By Adele BarkerIt was time to go home. I left Pakistan on February 5 only hours before my visa had expired and winged my way to Paris to see friends for five days before heading back to the U.S. I had mixed feelings about leaving. The pull of family, friends, and the deeply familiar drew me home. But I was leaving a country that has, on an almost daily basis, never failed over the past year to astonish me.
In an odd way, every day is like Christmas around here in Rawalpindi. The lights we put up once a year in the States are part of my everyday landscape in Pakistan. Red, blue, yellow and green lights are festooned outside the enormous wedding halls that dot the landscape of life here. Weddings are very very big, three-day affairs over here, draining families of their savings and quite possibly Pakistan of its electricity grid. No expense is spared either on the part of the family or on the part of the people who operate the wedding halls. At night, coming back from Islamabad, sometimes I look through the haze of traffic and see the blinking lights decorating the wedding halls, announcing yet another Pakistani wedding! It’s just another day of Christmas.
Adele Barker reflects on the tenth anniversary of the 2004 tsunami that claimed over 200,000 lives and left her former home of Sri Lanka deeply scarred.
Adele Barker reflects upon the changes in the country she wrote about in Not Quite Paradise.
Speaking to a convention of Sri Lankan Tamil doctors, Adele Barker discovers renewal through books.
Weeks after the Haitian earthquake, we want to see aid going where it needs to go.
On election day in Sri Lanka, Adele Barker shares a dispatch from Jaffna, a city recovering from the country's 26 year civil war.

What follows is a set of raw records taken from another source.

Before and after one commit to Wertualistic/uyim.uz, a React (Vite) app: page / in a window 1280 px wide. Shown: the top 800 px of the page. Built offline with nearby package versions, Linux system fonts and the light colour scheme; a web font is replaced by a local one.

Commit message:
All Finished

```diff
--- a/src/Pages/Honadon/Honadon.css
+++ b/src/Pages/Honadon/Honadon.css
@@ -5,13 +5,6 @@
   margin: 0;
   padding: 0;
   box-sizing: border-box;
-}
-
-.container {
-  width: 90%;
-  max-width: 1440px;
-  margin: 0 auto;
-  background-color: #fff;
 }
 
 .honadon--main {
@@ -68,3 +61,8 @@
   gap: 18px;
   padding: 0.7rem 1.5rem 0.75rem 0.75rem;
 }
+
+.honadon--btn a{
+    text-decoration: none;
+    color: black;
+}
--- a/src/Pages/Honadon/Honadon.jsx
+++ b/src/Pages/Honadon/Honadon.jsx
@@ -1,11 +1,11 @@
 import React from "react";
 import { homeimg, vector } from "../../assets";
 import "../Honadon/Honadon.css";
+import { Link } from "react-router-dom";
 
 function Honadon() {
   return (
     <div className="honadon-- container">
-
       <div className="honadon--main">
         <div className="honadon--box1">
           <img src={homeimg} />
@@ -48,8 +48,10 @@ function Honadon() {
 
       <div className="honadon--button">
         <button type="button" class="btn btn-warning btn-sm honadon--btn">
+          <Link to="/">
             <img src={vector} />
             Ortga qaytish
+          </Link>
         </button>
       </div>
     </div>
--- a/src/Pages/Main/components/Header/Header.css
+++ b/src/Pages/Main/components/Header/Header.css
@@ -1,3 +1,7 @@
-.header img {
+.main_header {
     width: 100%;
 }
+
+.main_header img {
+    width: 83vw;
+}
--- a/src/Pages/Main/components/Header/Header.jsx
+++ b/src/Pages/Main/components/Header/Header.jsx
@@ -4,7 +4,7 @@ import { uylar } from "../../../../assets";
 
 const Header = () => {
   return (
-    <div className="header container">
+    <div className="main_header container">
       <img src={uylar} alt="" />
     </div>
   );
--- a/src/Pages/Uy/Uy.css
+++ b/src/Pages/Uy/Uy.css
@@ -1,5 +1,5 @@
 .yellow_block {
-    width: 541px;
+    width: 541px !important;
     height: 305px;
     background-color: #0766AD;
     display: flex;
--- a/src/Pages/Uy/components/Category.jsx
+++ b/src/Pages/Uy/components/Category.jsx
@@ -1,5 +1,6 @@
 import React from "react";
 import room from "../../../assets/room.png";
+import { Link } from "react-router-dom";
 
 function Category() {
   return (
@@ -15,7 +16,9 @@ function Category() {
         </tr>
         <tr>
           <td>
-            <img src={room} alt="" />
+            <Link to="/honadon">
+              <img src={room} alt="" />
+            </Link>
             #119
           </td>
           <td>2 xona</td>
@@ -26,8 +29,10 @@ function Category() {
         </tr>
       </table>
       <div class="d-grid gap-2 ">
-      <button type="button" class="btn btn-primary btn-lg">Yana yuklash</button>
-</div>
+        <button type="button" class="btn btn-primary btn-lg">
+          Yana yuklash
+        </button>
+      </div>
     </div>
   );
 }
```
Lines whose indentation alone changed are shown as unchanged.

This post is the first of a series marking the anniversary of the 2004 tsunami. This week's tragedy in Haiti calls painfully to mind the human loss and devastation of five years ago.